What is being asked>
Omit the pictures, then write out every entry exactly as it reads.

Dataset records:
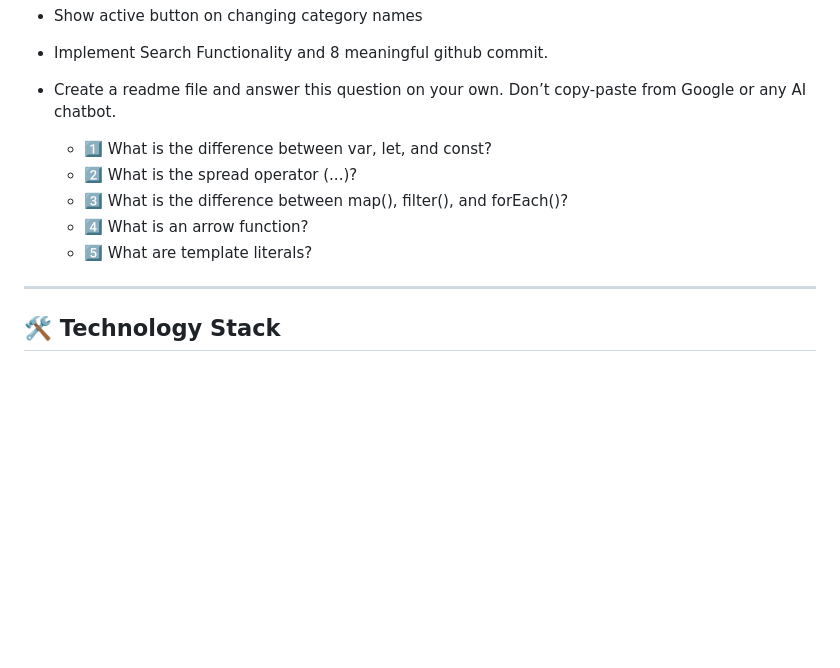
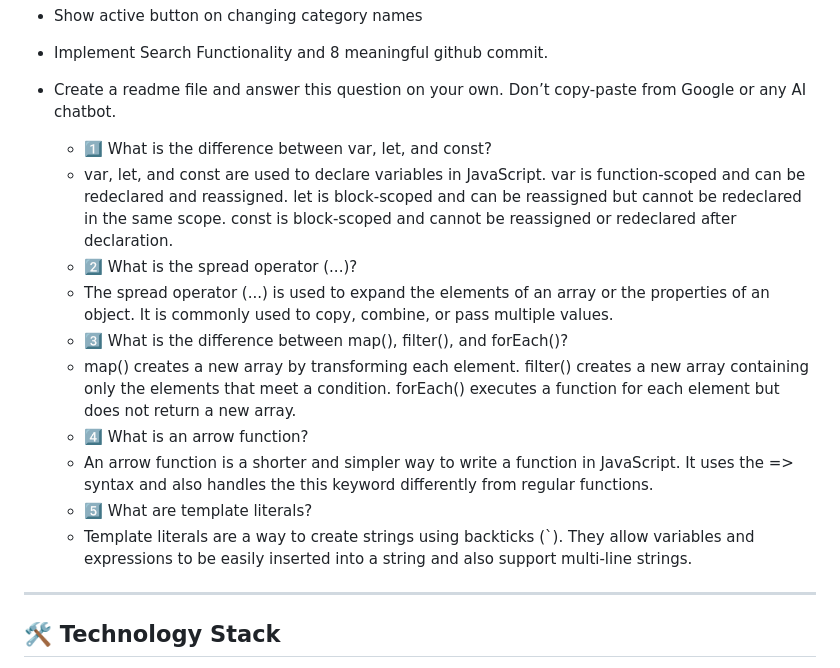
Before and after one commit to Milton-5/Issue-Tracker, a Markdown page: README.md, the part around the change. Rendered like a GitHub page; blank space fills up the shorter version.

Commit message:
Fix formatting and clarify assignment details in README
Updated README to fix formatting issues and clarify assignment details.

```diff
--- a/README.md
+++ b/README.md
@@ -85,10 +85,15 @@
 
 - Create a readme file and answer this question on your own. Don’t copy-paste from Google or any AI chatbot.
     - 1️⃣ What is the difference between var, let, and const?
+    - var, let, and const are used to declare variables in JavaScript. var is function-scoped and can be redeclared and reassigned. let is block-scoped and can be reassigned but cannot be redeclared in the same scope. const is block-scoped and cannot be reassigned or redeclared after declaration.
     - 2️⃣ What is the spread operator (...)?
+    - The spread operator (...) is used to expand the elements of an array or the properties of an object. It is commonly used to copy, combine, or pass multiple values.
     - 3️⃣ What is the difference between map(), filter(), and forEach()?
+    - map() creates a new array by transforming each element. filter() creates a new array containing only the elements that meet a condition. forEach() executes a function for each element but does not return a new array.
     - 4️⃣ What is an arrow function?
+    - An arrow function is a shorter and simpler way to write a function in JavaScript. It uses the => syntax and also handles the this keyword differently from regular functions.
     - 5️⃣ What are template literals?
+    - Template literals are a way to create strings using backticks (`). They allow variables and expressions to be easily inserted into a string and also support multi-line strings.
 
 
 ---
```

Exercise solution>
Before and after one commit to Milton-5/Issue-Tracker, a Markdown page: README.md, the part around the change. Rendered like a GitHub page; blank space fills up the shorter version.

Commit message:
Fix formatting and clarify assignment details in README
Updated README to fix formatting issues and clarify assignment details.

```diff
--- a/README.md
+++ b/README.md
@@ -85,10 +85,15 @@
 
 - Create a readme file and answer this question on your own. Don’t copy-paste from Google or any AI chatbot.
     - 1️⃣ What is the difference between var, let, and const?
+    - var, let, and const are used to declare variables in JavaScript. var is function-scoped and can be redeclared and reassigned. let is block-scoped and can be reassigned but cannot be redeclared in the same scope. const is block-scoped and cannot be reassigned or redeclared after declaration.
     - 2️⃣ What is the spread operator (...)?
+    - The spread operator (...) is used to expand the elements of an array or the properties of an object. It is commonly used to copy, combine, or pass multiple values.
     - 3️⃣ What is the difference between map(), filter(), and forEach()?
+    - map() creates a new array by transforming each element. filter() creates a new array containing only the elements that meet a condition. forEach() executes a function for each element but does not return a new array.
     - 4️⃣ What is an arrow function?
+    - An arrow function is a shorter and simpler way to write a function in JavaScript. It uses the => syntax and also handles the this keyword differently from regular functions.
     - 5️⃣ What are template literals?
+    - Template literals are a way to create strings using backticks (`). They allow variables and expressions to be easily inserted into a string and also support multi-line strings.
 
 
 ---
```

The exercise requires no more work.